It seems unlikely that Biden or even Warren would appeal to these voters.  Buttigieg, as the mayor of a small Indiana city, has a better chance of convincing rural red-state voters that he understands their problems (don't worry, he is one of us -- both his parents were Notre Dame professors).  His policy positions are pretty much those of the Democratic mainstream, but the outsider or insider status of the candidate putting forth such stances matters a lot to how these voters perceive them.  I don't expect him to win over the broad mass of Trumpanzees.  No Democrat will do that.  But being able to win 5% or 10% of them instead of 2% might make the difference in carrying a few critical states.

The obvious question raised by his candidacy is, of course, whether America is ready for an openly-gay President.  But in 2008 there were similar concerns about a black candidate -- and while the country has shown itself since then to have a lot more and worse racists than most of us suspected, I don't think Obama's race actually cost him many votes.  The kind of person who would refuse to vote for a black man probably wouldn't vote for any Democrat.  I think the same argument applies here.  There are plenty of fundies and bigots who would never vote for a gay candidate -- but they probably wouldn't vote for any other Democrat either.

But isn't he too inexperienced?  As with Obama, about whom the same issue was raised, Buttigieg's high intelligence can somewhat compensate for this.  And while his role as a mayor is on a lower level than the Senate, at least he's been a chief executive of something, which Obama had not.  His history as a Navy veteran and intelligence officer in Afghanistan adds some gravitas, as well as countering the feeling some voters may have that a gay candidate is less "manly". 

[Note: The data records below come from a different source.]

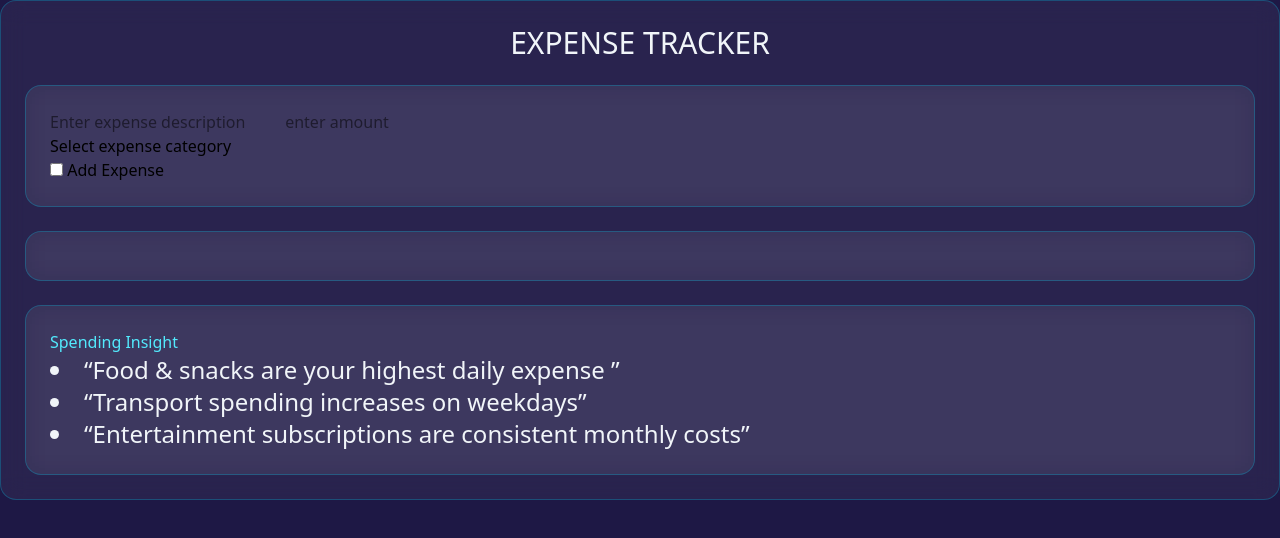
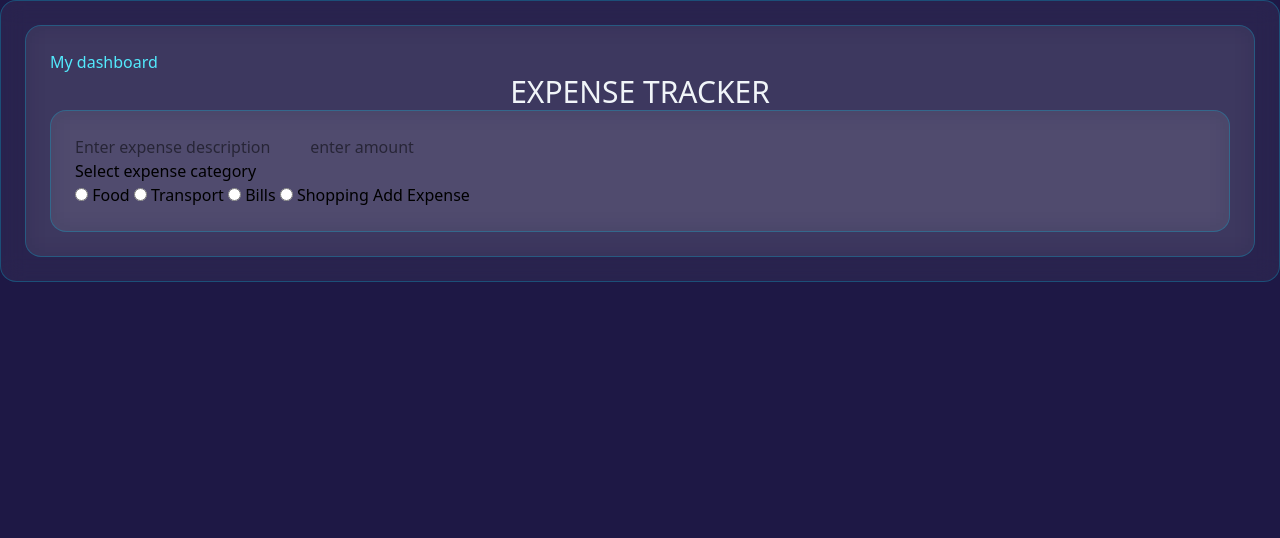
Before and after one commit to imaninaitore/expense-tracker, a plain HTML site: page intex.html in a window 1280 px wide. Drawn offline with nearby package versions, Linux system fonts and the light colour scheme.

Commit message:
add name to radio inputs and create dashboard

```diff
--- a/intex.html
+++ b/intex.html
@@ -11,43 +11,57 @@
 <body>
 <div class=" dashboard bg-white/5 backdrop-blur-md border border-cyan-500/30 rounded-2xl grid grid-cols-1 gap-6 p-6 ">
 
+<!--DASHBOARD-->
+<div class="bg-white/5 backdrop-blur-md border border-cyan-500/30 rounded-2xl p-6 ">
+<h1 class="text-cyan-300" >My dashboard</h1>
+<h2 id="total"></h2>
+
+
 <h1 class="text-slate-100 lg:text-3xl text-2xl sm:tlg:ext-3xl  text-2xl sm:text-3xl flex justify-center"> EXPENSE TRACKER</h1>
 
 <!--expense details container-->
 <div class="bg-white/5 backdrop-blur-md border border-cyan-500/30 rounded-2xl p-6 ">
-  <!--expense description-->
+
+<!--expense description-->
 <input class="expense-description" type="text" id="expense-description" placeholder="Enter expense description"/>
 
 <!--amount in Ksh-->
-<input class="amount" type="number" placeholder="enter amount"/>
+<input id="amount" type="number" placeholder="enter amount"/>
 
 <!--category-->
-<h2>Select expense category</h2>
-<input type="checkbox" id="category"/>
+<h3>Select expense category</h3>
+
+<label for="category">
+<input type="radio" name="category" id="category1"/>
+Food
+</label>
+
+<label for="category">
+<input type="radio"  name="category" id="category2"/>
+Transport
+</label>
+
+<label for="category">
+<input type="radio"  name="category" id="category3"/>
+Bills
+</label>
+
+<label for="category">
+<input type="radio"  name="category" id="category4"/>
+Shopping
+</label>
 
 <!--add button-->
-<button id="AddButton">Add Expense</button>
+<button class="AddButton" id="AddButton">Add Expense</button>
+</div>
+
+
+<!--Expense list-->
+<div id="expense-list" class="expense-list"> </div>
 
 
 </div>
 
-<!--Expense list-->
-<div id="expense-list" class="bg-white/5 backdrop-blur-md border border-cyan-500/30 rounded-2xl p-6 ">
-
-</div>
-
-<!--card 3-->
-<div class="bg-white/5 backdrop-blur-md border border-cyan-500/30 rounded-2xl p-6 ">
-
-<h2 class="text-cyan-300" >Spending Insight</h2>
-
-<li  class="text-sm sm:text-base lg:text-2xl text-slate-100" >“Food & snacks are your highest daily expense ”</li>
-<li  class="text-sm sm:text-base lg:text-2xl text-slate-100" >“Transport spending increases on weekdays”</li>
-<li  class="text-sm sm:text-base lg:text-2xl text-slate-100" >“Entertainment subscriptions are consistent monthly costs” </li>
-
-</div>
-
-</div>
-
+<script src="script.js"></script>
 </body>
 </html>
```
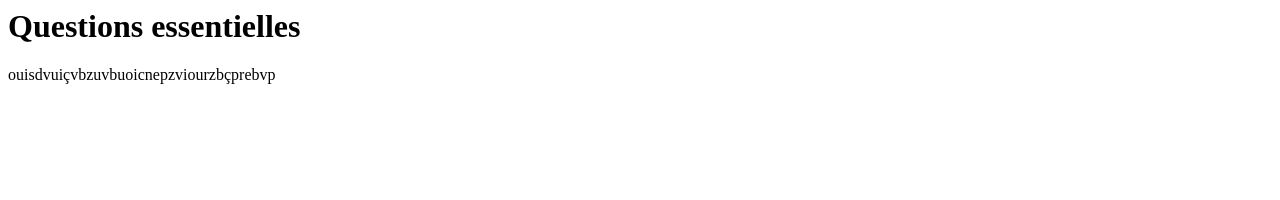
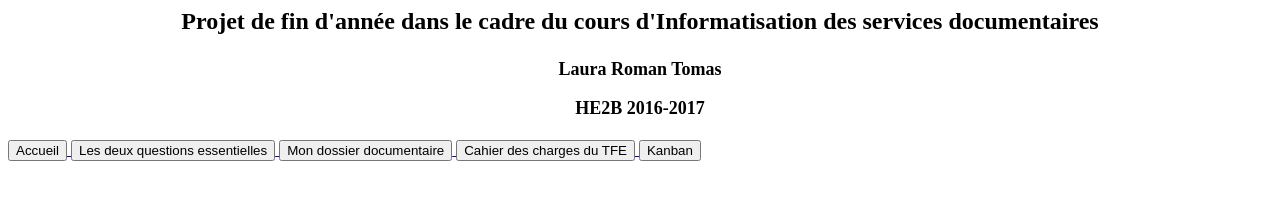
Before and after one commit to lromantomas/lromantomas.github.io, a plain HTML site: page Questions .html in a window 1280 px wide. Drawn offline with Linux system fonts and the light colour scheme.

Commit message:
Update Questions .html

```diff
--- a/Questions .html
+++ b/Questions .html
@@ -1,5 +1,18 @@
 <html>
 <body>
-<h1>Questions essentielles </h1>
-  ouisdvuiçvbzuvbuoicnepzviourzbçprebvp
-</body>
+<h1>
+<font size="+2">
+<p align="center"> Projet de fin d'année dans le cadre du cours d'Informatisation des services documentaires</p></font>
+<font size="+1">
+<p align="center">Laura Roman Tomas</p>
+<p align="center">HE2B 2016-2017</p>
+</font>
+</h1>
+<div>
+    <a href="DEADME.md"> <button> Accueil </button> </a>
+    <a href="Questions .html"> <button> Les deux questions essentielles </button> </a>
+    <a href="index.html"> <button> Mon dossier documentaire </button> </a>
+    <a href="cahier.html"> <button> Cahier des charges du TFE </button> </a>
+	<a href="kanban.html"> <button> Kanban </button> </a>
+ </div>
+<br><br>
```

Isn't he too young?  Well, he'll turn 39 just before inauguration day in 2021.  That's pretty young, but it's hard to imagine anyone who otherwise favored him balking too much at that.  39 is by no means immature (Jacinda Ardern, the New Zealand Prime Minister whose response to the Christchurch terrorist attack was widely praised, is 38).  And there's another issue here.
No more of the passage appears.